Type of Gap: ...between male and female salaries
In the UK university sector in 2004, women earned on average £30,500 per annum - more than £5,000 per annum less than the average for men, constituting a pay gap of 14%.
Type of practice: Leadership & company commitment
A large scale Pay Framework exercise was undertaken by the School in 2006, to assimilate the majority of staff onto a unified grading structure underpinned by analytical job evaluation and based on a single pay spine. The purpose was to ensure that equal pay for work of equal value was adhered to within the School.
The opportunity was also taken to harmonise conditions such as annual leave, sick pay and working hours.
An Equal Pay Audit was carried out on 2008 data, two years after the after the new grading structure had been introduced. The aim was to test the extent to which the Pay Framework Exercise had resulted in pay gaps of less than 5%, and to identify the reasons for any gaps above that benchmark
Equal Pay Audit is an ongoing process, the next to be carried out using 2011 data. This will identify the current position, note any adverse/positive changes in the intervening period and highlight any further interventions required.
The intervention had proved extremely successful. Only one staff group was identified with a pay gap greater than 5%. This gap could be attributed to staff on salary protection (red-circling) and students on placement who are with the School for one year only, and thus never achieve incremental progression.
- Only one staff group out of a total of 12 covered by the Exercise had a pay gap higher than 5%.
- The gap was explored and could be explained through protected salaries and one year student placements
- The job evaluation scheme was demonstrated to be working within the School and delivering equal pay for work of equal value
- Time and resources required to introduce the structure and conduct job evaluations for 673 staff
- Ensuring that staff fill out the necessary paperwork accurately and on time

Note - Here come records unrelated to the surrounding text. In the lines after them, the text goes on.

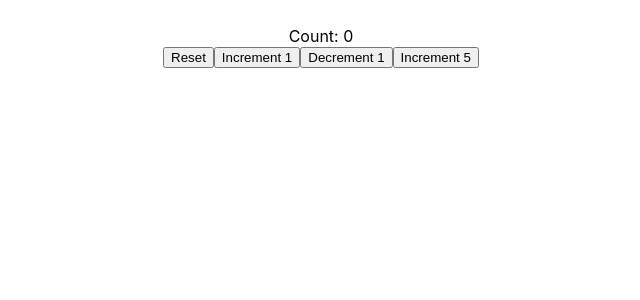
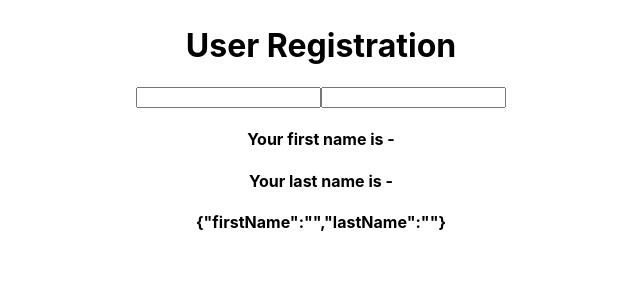
Before and after one commit to GeekShubhamRajput/react-js-learning, a React (Create React App) app: page / in a window 1280 px wide. Shown: the top 300 px of the page, without its empty margins (319-959 px from the left). Built offline with nearby package versions, Linux system fonts and the light colour scheme.

Commit message:
useState with object
form with firstName and lastName

```diff
--- a/src/App.js
+++ b/src/App.js
@@ -1,10 +1,10 @@
 import './App.css';
-import HookCounterTwo from "./components/HookCounterTwo"
+import UseStateHook from "./components/UseStateHook"
 
 function App() {
   return (
     <div className="App">
-      <HookCounterTwo />
+      <UseStateHook />
     </div>
   )
 }
--- /dev/null
+++ b/src/components/UseStateHook.js
@@ -0,0 +1,18 @@
+import React, {useState} from 'react'
+
+function UserName(){
+  const [name, setName] = useState({firstName: '', lastName: ''})
+  return(
+    <div>
+      <h1>User Registration</h1>
+      <input type="text" value={name.firstName} onChange={e => setName({...name, firstName: e.target.value})} />
+      <input type="text" value={name.lastName} onChange={e => setName({...name, lastName: e.target.value})} />
+      <br />
+      <h4>Your first name is - {name.firstName}</h4>
+      <h4>Your last name is - {name.lastName}</h4>
+      <h4>{JSON.stringify(name)}</h4>
+    </div>
+  )
+}
+
+export default UserName
```
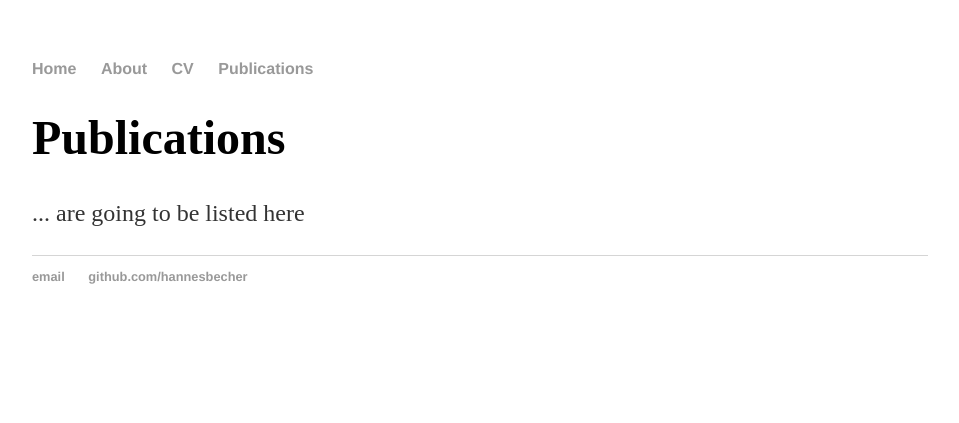
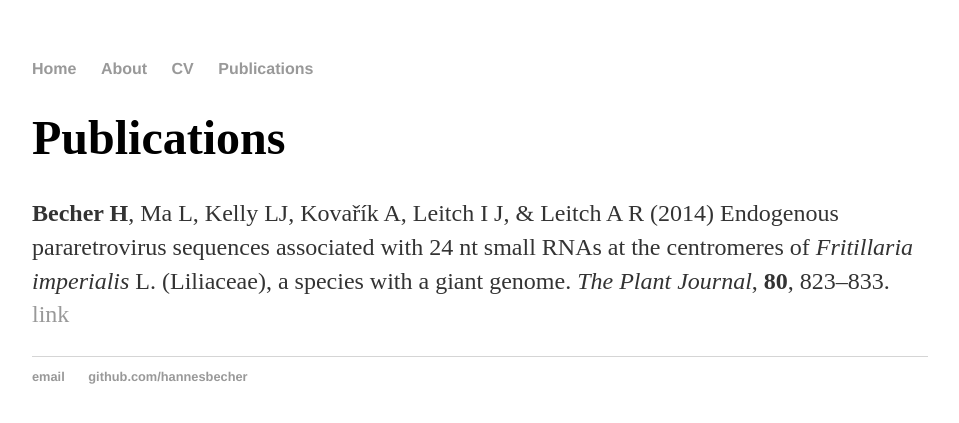
Before and after one commit to hannesbecher/hannesbecher.github.io, a Jekyll site: the page built from publications/index.html, in a window 1280 px wide. Shown: the top 423 px of the page, without its empty margins (160-1119 px from the left). Built offline with Jekyll 4.4.1, drawn with Linux system fonts in a browser that asks for light colours.

Commit message:
Update index.html

```diff
--- a/publications/index.html
+++ b/publications/index.html
@@ -5,5 +5,6 @@ title: Hannes Becher - Publications
 
     		<div class="blurb">
         		<h1>Publications</h1>
-				        <p>... are going to be listed here</p>
+			<p><strong>Becher H</strong>, Ma L, Kelly LJ, Kovařík A, Leitch I J, & Leitch A R (2014) Endogenous pararetrovirus sequences associated with 24 nt small RNAs at the centromeres of <em>Fritillaria imperialis</em> L. (Liliaceae), a species with a giant genome. <em>The Plant Journal</em>, <strong>80</strong>, 823–833. <a href=dx.doi.org/10.1111/tpj.12673> link </a>
+
     		</div><!-- /.blurb -->
```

- Defending a job evaluation scheme that, despite delivering on equal pay, is often seen as bureaucratic, irrelevant and unnecessary